>>>
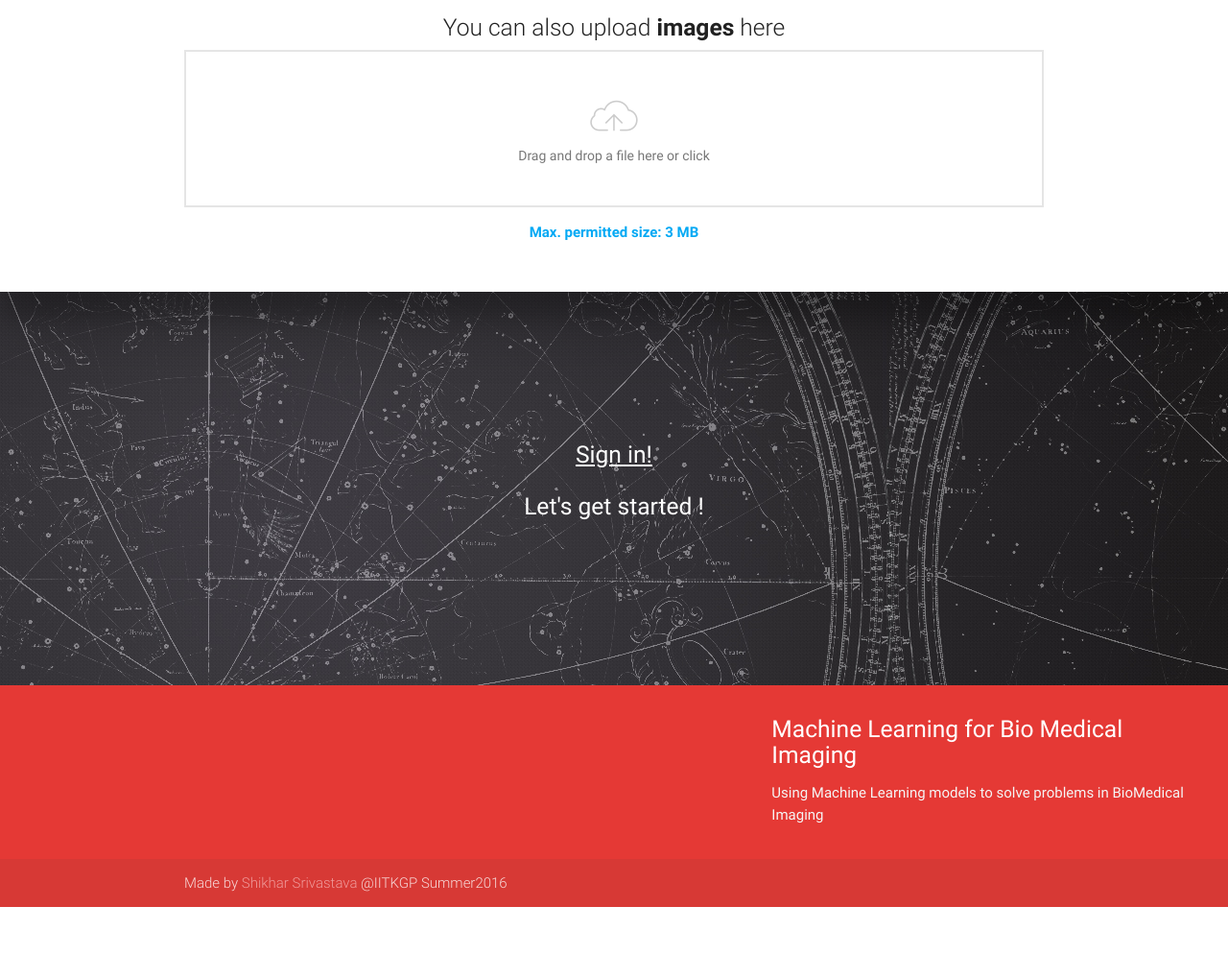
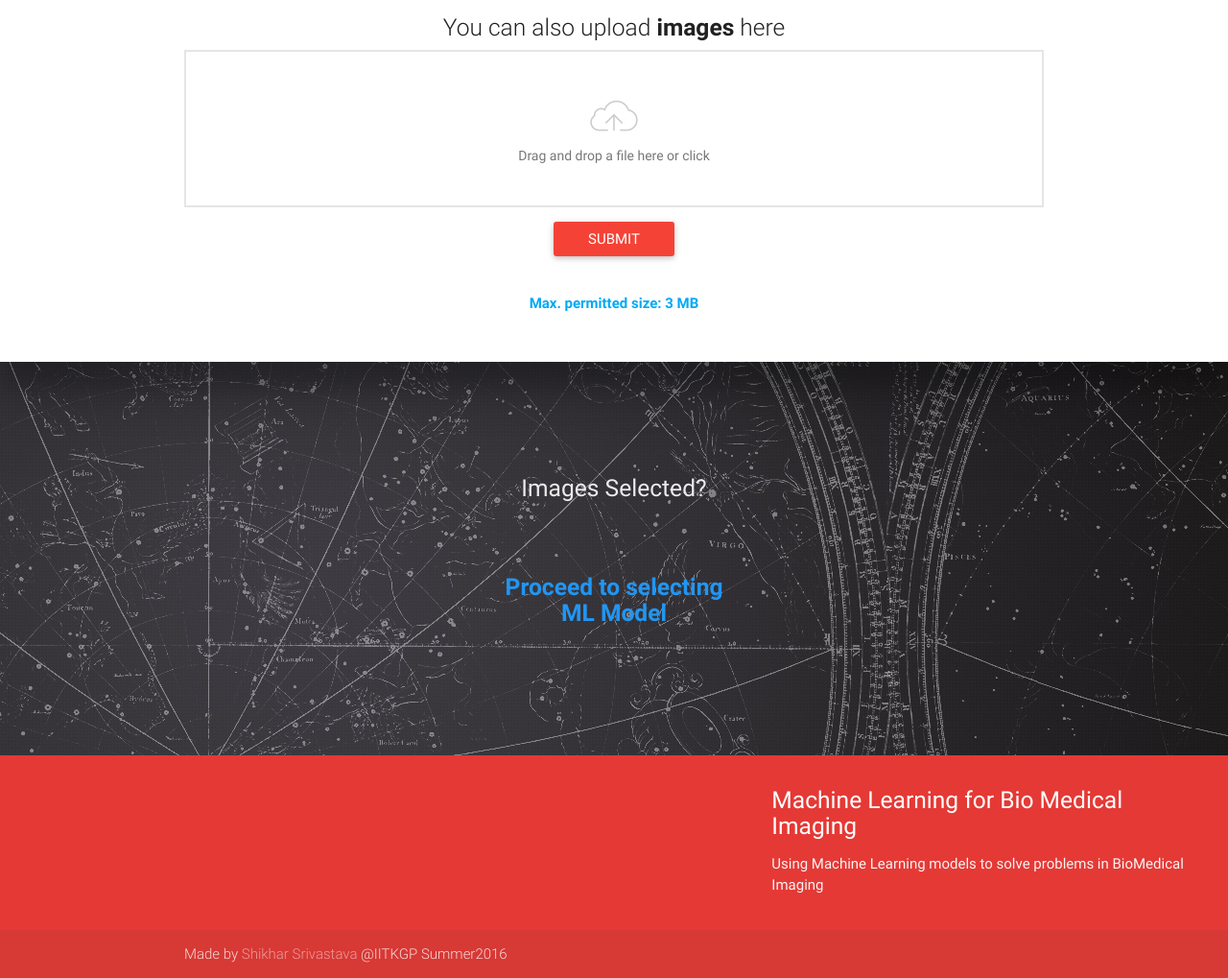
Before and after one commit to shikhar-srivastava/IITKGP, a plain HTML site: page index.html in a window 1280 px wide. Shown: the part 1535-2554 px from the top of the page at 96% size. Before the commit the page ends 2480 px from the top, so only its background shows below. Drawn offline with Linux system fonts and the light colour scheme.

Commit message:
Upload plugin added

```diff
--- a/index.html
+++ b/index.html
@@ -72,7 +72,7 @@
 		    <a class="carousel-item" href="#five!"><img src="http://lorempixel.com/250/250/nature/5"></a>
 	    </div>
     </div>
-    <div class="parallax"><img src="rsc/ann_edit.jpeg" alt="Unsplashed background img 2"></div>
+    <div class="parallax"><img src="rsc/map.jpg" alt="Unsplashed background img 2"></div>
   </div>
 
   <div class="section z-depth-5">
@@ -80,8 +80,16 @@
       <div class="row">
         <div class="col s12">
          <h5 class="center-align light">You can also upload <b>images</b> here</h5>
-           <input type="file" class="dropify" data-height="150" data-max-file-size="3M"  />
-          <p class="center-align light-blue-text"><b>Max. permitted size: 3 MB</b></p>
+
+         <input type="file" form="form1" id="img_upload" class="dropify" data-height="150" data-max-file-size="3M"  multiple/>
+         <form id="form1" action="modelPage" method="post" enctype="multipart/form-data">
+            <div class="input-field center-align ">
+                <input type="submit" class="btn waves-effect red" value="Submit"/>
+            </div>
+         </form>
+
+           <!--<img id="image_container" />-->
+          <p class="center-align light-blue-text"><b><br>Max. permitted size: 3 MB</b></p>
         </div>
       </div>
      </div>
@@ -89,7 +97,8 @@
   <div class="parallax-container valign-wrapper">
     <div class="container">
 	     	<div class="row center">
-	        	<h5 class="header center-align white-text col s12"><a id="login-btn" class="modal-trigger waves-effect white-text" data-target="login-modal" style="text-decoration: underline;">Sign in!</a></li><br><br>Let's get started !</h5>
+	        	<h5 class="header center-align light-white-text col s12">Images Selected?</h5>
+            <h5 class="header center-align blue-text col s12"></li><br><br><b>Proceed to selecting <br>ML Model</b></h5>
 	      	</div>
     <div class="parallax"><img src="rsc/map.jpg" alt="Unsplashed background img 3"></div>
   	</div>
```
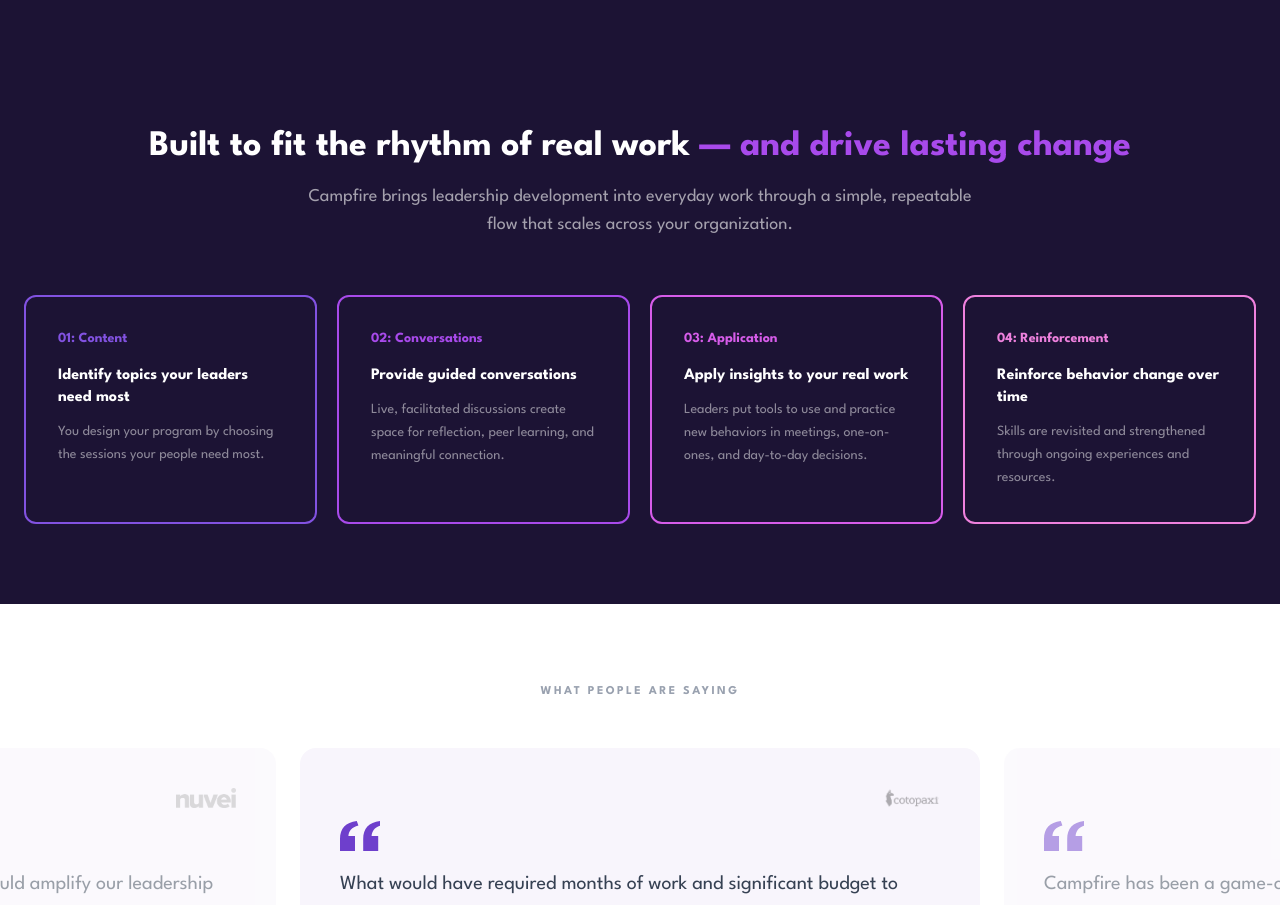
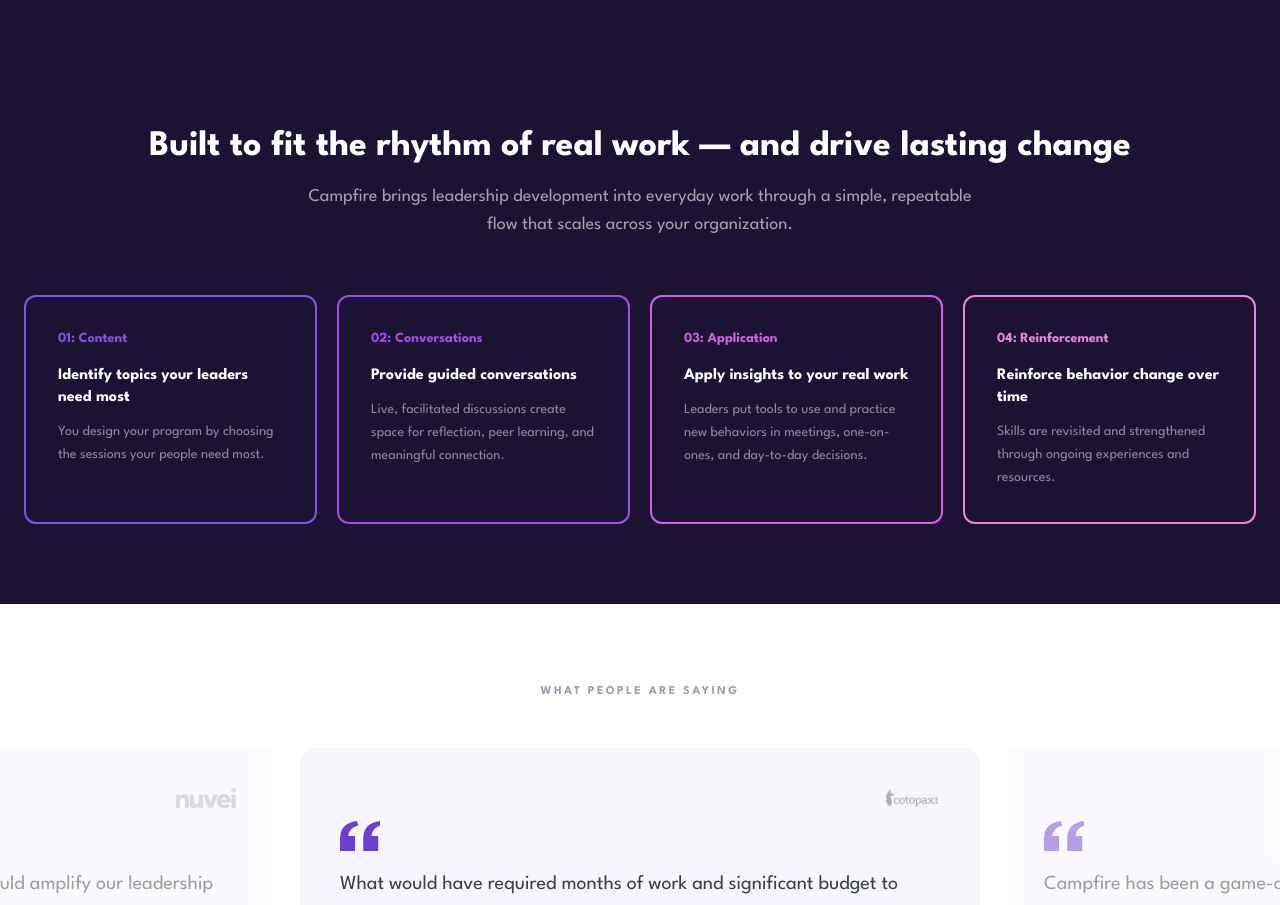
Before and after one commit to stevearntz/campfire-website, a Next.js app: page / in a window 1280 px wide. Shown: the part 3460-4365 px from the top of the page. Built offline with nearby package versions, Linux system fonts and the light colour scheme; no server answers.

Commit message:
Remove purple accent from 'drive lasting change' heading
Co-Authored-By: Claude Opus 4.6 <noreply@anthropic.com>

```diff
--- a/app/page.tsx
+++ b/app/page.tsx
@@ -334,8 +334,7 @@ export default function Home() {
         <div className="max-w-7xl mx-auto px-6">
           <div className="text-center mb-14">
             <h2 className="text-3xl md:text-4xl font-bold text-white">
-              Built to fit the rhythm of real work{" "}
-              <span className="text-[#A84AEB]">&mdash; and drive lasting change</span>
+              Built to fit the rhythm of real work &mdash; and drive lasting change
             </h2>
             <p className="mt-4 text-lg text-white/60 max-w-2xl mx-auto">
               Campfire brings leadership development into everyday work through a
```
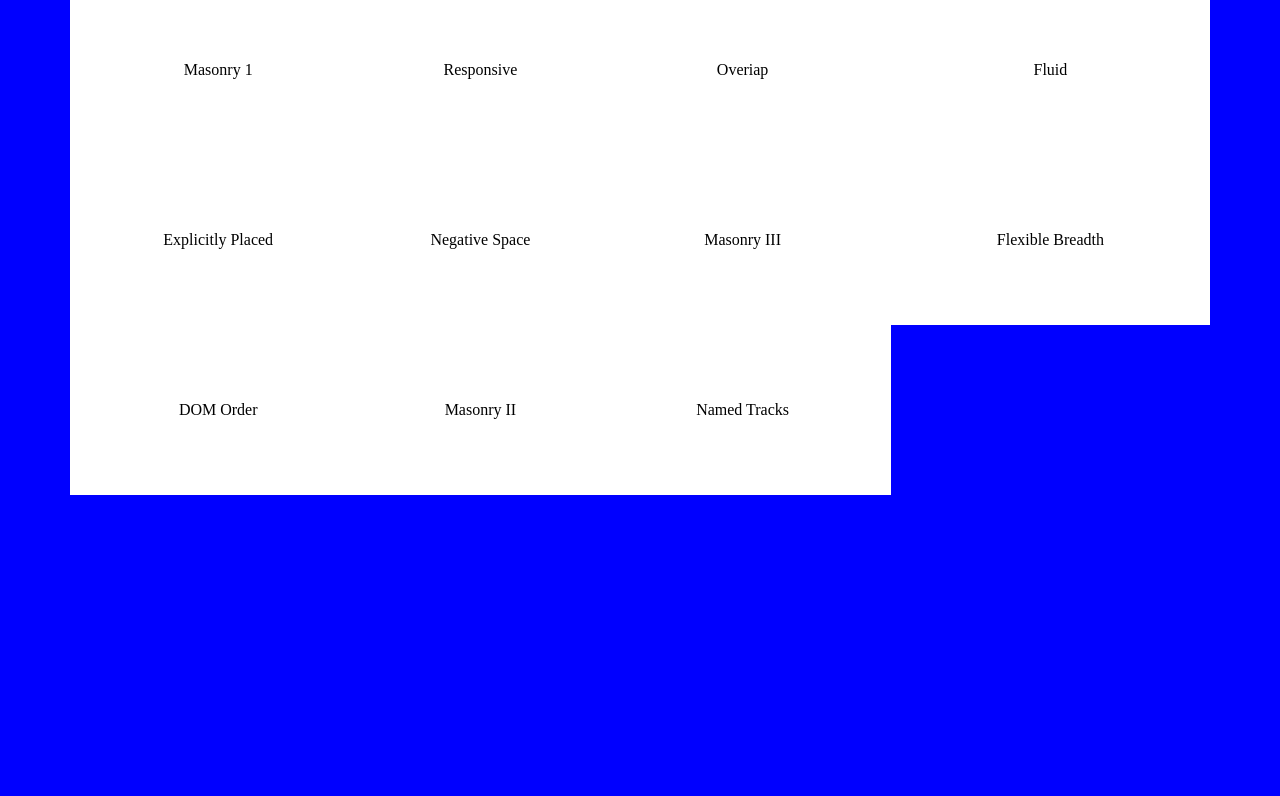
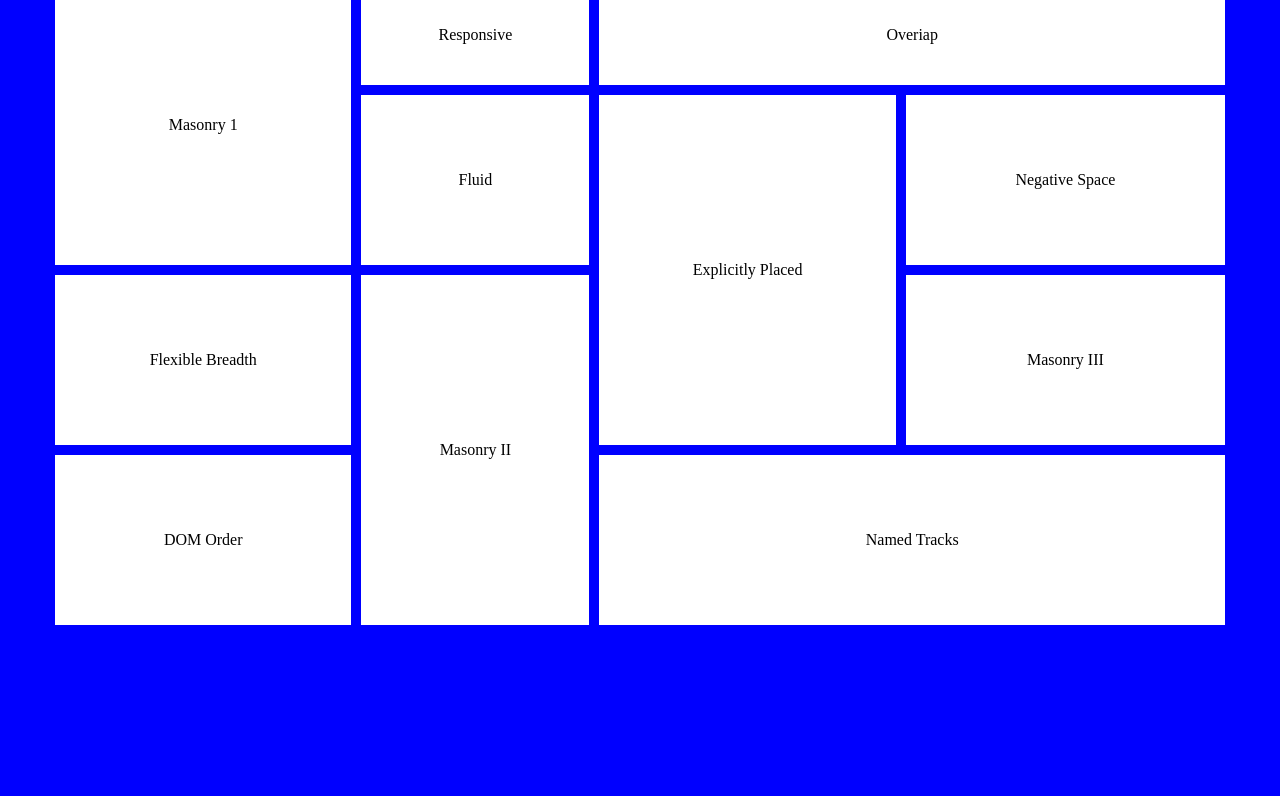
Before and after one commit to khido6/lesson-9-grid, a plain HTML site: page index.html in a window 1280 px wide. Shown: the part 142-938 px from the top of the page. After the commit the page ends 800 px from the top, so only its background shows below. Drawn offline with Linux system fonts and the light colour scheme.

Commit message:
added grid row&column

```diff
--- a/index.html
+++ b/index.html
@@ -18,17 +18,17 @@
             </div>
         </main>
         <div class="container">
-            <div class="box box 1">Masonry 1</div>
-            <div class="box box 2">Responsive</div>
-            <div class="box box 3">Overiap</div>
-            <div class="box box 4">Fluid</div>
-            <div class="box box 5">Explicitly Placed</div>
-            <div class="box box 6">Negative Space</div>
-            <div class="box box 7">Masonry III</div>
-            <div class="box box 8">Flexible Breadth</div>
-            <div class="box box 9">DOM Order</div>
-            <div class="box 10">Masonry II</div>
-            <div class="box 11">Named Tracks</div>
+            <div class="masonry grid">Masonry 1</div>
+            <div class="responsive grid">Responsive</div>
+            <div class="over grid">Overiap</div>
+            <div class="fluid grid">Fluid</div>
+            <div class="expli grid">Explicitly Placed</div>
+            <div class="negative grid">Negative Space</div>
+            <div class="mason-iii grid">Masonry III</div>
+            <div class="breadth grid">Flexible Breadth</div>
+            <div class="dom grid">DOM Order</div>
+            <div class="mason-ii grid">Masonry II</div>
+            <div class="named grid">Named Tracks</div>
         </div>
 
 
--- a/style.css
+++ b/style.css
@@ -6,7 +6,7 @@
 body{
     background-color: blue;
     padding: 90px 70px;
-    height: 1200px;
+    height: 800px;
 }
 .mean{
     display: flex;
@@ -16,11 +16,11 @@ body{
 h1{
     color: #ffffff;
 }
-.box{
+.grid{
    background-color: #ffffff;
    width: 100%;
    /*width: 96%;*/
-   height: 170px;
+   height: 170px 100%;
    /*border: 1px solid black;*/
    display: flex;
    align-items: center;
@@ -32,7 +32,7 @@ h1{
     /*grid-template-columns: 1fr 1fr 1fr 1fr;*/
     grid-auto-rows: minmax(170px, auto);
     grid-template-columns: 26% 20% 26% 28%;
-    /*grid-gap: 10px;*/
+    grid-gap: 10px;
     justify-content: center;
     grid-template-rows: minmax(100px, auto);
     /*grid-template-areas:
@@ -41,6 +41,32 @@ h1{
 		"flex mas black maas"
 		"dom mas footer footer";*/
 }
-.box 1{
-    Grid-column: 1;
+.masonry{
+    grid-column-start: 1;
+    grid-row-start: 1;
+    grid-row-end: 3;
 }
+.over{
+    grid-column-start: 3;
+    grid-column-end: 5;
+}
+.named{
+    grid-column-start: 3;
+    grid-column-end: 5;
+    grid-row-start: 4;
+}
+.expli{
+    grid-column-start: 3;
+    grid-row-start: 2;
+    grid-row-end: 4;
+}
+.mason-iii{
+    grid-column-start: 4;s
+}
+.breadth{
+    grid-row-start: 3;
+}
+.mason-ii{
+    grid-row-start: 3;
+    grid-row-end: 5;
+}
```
<<<
▶ Problem details
Where does "auto" appear in the records above? Copy every line that has it.

▶ Solved exercise
         <div className="max-w-7xl mx-auto px-6">
             <p className="mt-4 text-lg text-white/60 max-w-2xl mx-auto">
     grid-auto-rows: minmax(170px, auto);
     grid-template-rows: minmax(100px, auto);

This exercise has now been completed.